Automobiles sector’s turnover is estimated to have swelled 27-30% sequentially, led by an increase in realisations. This is expected to have a positive rub-off effect on growth for ancillary segments such as auto components and tyres. Auto component makers are likely to have grown by 12-14% and Tyre industry is expected to have risen by 6-10% quarter-on-quarter.

Sectors which are linked to construction are estimated to have increased by 22-25% compared to the corresponding period last year, due to low-base effect of last fiscal. However, the sectors’ growth is likely to have a moderate growth of 3-5% sequentially due to seasonal weakness that slowed down execution and volume growth. 

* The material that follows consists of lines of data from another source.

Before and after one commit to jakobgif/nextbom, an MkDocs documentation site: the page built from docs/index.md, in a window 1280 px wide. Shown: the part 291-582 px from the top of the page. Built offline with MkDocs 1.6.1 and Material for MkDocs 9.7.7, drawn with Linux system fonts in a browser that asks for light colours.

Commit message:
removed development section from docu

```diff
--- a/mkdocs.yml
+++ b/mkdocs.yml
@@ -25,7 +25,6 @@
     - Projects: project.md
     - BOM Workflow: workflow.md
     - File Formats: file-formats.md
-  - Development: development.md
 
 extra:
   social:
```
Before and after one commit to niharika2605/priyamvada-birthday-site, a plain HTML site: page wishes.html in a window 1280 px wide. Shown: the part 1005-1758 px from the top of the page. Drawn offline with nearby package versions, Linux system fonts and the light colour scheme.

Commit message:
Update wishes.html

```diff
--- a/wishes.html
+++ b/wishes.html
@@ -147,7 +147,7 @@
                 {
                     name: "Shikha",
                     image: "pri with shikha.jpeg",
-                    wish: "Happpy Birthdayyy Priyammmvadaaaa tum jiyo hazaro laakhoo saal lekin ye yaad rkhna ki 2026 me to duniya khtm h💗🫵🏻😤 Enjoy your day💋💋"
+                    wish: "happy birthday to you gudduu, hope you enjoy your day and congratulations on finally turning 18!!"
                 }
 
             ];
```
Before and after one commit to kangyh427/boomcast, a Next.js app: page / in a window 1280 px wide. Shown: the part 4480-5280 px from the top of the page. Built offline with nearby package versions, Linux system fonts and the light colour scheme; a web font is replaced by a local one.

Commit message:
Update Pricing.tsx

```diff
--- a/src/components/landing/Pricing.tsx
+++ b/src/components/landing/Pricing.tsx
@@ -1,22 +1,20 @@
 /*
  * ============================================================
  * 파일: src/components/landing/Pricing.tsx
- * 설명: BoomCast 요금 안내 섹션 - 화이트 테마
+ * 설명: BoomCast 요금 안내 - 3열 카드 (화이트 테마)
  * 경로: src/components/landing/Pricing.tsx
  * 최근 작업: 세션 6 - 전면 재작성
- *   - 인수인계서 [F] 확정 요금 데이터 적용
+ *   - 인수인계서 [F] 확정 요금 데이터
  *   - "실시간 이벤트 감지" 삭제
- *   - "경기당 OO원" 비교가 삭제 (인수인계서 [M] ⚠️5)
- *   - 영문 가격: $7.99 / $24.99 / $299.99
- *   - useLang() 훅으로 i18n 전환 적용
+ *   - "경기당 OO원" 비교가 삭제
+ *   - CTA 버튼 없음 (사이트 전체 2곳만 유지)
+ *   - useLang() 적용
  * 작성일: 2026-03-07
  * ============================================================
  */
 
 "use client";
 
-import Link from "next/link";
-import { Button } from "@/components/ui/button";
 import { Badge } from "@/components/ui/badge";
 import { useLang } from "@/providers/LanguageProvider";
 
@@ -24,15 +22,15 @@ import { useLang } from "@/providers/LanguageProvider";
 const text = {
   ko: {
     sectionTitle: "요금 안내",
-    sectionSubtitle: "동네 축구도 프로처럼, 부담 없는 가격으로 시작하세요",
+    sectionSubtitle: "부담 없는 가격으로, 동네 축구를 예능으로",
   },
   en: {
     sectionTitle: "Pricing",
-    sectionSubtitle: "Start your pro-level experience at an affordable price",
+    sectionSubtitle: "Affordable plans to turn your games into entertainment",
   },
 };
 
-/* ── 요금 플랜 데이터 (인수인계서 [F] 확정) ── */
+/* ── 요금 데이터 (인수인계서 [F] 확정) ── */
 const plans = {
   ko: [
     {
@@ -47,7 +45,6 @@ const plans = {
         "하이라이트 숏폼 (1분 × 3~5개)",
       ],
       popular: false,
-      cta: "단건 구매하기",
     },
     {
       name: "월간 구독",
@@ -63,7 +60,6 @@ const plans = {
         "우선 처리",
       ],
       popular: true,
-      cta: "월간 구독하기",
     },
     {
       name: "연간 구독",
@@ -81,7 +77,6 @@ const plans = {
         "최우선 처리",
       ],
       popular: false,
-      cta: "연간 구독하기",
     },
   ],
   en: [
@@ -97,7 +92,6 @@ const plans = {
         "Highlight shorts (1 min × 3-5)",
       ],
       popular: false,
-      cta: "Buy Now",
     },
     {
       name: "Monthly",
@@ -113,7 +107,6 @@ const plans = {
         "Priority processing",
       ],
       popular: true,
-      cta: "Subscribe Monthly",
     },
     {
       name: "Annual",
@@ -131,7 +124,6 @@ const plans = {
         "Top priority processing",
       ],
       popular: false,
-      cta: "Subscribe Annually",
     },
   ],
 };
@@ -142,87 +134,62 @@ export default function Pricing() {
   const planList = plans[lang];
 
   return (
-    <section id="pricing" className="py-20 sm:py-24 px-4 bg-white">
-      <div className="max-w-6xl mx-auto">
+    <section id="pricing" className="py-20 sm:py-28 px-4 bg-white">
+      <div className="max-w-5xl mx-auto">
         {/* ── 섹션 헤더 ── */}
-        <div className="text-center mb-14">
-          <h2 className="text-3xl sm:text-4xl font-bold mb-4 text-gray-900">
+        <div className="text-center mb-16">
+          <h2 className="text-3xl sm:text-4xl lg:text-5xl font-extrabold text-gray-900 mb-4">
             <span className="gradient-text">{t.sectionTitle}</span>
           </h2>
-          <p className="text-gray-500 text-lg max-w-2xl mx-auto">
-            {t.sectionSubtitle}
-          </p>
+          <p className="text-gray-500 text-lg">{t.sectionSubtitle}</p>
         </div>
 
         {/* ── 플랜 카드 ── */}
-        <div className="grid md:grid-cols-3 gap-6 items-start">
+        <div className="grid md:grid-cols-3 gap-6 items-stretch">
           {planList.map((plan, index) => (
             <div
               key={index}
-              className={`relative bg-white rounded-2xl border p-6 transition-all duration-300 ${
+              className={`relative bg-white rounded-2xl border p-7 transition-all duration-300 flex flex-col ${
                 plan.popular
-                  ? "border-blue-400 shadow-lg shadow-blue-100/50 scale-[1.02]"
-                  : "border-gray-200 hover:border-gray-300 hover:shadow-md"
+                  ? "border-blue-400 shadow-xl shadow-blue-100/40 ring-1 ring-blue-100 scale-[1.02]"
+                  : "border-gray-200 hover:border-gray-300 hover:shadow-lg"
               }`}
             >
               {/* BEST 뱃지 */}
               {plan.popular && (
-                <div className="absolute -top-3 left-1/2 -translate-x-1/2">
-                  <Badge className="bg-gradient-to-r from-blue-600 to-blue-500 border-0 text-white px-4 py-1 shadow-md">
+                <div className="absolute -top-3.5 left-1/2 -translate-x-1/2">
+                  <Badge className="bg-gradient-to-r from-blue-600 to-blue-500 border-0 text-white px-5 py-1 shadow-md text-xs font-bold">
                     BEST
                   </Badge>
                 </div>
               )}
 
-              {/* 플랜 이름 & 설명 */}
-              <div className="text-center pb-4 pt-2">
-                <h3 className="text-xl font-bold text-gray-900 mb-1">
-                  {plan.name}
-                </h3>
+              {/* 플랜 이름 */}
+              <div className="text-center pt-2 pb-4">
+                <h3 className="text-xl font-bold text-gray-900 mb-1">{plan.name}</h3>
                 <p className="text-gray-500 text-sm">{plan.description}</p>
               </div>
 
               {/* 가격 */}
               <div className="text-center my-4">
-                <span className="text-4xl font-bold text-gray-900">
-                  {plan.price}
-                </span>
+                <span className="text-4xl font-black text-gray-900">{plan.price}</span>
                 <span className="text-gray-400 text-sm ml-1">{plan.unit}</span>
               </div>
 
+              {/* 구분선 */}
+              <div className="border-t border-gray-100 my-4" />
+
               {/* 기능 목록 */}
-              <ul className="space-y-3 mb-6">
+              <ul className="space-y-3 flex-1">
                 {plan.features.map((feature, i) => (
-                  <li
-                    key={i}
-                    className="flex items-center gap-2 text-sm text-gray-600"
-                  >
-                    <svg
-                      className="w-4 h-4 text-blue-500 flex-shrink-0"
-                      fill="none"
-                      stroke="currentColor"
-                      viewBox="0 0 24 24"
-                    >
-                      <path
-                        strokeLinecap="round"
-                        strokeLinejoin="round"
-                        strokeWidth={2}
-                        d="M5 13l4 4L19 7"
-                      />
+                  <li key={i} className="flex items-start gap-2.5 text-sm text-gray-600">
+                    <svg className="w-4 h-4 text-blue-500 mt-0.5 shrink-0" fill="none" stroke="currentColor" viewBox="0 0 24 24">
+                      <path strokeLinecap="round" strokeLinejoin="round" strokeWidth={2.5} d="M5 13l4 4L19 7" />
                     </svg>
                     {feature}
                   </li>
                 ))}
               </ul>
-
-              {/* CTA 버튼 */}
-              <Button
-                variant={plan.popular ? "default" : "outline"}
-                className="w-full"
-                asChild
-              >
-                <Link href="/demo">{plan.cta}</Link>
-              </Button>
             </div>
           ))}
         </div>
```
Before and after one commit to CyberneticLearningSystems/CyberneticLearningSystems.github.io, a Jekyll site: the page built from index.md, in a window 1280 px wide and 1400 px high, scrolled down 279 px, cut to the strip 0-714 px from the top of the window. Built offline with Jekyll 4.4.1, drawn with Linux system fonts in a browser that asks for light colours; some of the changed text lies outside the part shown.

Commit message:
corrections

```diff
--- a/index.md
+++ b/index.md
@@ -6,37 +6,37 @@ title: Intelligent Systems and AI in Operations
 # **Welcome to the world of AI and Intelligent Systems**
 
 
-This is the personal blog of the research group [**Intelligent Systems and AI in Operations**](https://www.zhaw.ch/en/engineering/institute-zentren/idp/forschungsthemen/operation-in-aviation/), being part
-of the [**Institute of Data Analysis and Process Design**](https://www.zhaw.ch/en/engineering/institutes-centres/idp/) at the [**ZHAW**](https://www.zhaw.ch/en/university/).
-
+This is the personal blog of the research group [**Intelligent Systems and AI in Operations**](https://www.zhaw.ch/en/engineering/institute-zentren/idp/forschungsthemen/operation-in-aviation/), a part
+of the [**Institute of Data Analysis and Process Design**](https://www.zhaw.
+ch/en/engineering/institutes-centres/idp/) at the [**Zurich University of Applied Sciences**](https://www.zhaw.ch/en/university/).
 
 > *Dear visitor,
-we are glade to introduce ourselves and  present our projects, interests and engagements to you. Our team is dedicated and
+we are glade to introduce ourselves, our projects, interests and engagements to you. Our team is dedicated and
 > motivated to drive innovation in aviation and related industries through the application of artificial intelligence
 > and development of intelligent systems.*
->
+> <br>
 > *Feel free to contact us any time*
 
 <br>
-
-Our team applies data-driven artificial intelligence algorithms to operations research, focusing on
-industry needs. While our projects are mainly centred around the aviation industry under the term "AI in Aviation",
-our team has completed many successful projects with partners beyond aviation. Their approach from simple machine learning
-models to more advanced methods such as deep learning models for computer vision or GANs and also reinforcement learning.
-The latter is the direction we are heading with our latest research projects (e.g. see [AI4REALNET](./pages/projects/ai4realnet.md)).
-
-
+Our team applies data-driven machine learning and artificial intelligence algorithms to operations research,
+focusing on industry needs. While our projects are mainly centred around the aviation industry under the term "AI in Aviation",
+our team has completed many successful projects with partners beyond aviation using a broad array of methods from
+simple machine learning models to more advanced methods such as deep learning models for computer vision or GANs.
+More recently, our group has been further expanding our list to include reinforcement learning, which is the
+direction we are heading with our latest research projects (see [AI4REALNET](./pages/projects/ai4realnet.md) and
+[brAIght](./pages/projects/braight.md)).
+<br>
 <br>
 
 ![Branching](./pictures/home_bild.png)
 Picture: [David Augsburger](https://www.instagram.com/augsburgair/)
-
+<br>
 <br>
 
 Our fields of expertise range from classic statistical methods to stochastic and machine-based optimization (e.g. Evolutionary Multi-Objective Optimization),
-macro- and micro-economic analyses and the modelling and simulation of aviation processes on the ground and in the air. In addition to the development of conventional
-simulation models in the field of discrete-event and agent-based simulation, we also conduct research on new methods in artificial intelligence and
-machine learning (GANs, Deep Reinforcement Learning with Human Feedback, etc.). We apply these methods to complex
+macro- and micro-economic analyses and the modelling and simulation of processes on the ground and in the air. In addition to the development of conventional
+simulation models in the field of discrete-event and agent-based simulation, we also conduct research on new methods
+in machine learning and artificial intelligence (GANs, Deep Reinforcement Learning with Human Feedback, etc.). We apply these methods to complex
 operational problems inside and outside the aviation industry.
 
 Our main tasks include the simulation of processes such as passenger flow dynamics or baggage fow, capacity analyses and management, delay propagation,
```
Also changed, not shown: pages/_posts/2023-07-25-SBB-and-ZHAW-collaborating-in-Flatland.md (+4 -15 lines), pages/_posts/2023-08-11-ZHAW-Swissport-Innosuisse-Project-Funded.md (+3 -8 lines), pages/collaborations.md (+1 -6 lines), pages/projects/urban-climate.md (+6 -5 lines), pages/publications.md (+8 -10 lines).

Overall volume growth year-on-year is forecasted to be in single digit across key segments except commercial vehicles, while total revenue on a sequential basis is likely to have grown by 8-10%.

Sequentially, the overall revenue growth could have slowed down to 8-10%, as export-linked sectors such as IT services and pharmaceuticals weighed on the overall revenue, despite growing at a stable 4-6%.

The 300 companies represent 40 sectors and out of it, 24 sectors are estimated to have grown by more than 20% year-on-year. But overall revenue growth would be slightly lower at 15-17% excluding commodity sectors such as steel and aluminium.

The moderate growth in revenue is expected to have trickled down to earnings before interest, tax, depreciation, and amortisation (Ebitda), which is estimated to have increased by an average 5-7% sequentially. However, on an yearly basis, Ebitda margin is estimated to be 24-27% higher because of the low-base effect.

As a result, operating profitability margin, i.e., Ebitda margin, would have narrowed by 40-80 basis points quarter-on-quarter as companies would have found it difficult to pass on the increase in raw material cost, according to Crisil. Almost half of the 40 sectors are estimated to register a fall in Ebitda margin sequentially amid rising input costs.

“The ability of companies to pass on the surge in commodity prices is limited it would have put a cap on higher margins. Crude oil prices were up approximately 71% in the second quarter year-on-year, and steel rose by about 47%. Power and fuel expenses rose as coal prices doubled and over 4x higher spot gas prices. These would add to the woes, leading to margin contraction in the power and cement sectors,” said Hetal Gandhi, Director, CRISIL Research.

For the first half of fiscal 2022, overall Ebitda margin of the 300 companies is estimated at 22-24%, expanding by 200-250 bps compared to same period last year.